(Content revision data)
━━━━

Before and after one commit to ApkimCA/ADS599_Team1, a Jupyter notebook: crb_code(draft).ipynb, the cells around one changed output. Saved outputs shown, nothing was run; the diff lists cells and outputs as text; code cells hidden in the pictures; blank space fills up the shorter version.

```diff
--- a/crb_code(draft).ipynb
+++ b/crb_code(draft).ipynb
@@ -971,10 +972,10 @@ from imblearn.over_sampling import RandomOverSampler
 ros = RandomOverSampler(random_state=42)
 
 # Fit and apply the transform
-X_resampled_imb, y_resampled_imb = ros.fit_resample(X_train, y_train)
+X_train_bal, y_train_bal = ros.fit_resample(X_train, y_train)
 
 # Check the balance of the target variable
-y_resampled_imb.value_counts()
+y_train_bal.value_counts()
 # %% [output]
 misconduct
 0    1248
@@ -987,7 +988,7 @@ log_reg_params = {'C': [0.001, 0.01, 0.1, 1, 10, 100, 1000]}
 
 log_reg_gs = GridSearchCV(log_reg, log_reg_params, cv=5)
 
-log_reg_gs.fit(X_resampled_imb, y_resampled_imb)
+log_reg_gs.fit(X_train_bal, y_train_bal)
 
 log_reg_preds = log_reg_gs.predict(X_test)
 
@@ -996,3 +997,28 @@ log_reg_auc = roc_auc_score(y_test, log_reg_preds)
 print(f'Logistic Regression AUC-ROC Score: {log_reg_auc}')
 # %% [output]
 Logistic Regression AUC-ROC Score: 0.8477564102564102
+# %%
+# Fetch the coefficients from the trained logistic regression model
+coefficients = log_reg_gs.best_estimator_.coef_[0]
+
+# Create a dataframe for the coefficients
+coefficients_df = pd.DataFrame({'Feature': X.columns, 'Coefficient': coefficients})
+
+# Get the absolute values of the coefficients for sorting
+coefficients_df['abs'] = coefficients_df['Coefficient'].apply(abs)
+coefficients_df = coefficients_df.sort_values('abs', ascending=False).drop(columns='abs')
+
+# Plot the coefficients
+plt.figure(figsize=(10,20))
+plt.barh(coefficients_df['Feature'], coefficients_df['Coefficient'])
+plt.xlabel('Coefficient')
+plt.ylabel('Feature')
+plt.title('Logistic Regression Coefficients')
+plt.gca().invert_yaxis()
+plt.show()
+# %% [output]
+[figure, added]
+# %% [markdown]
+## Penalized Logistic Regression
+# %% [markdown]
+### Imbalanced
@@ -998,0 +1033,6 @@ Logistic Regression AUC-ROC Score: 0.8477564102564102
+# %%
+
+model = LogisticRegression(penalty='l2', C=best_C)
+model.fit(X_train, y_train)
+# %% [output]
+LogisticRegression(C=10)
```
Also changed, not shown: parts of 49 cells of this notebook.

━━━━

Your goal: Could you return all lines from the records that include the word "ipynb"?

Solution for this task:
Before and after one commit to ApkimCA/ADS599_Team1, a Jupyter notebook: crb_code(draft).ipynb, the cells around one changed output. Saved outputs shown, nothing was run; the diff lists cells and outputs as text; code cells hidden in the pictures; blank space fills up the shorter version.
--- a/crb_code(draft).ipynb
+++ b/crb_code(draft).ipynb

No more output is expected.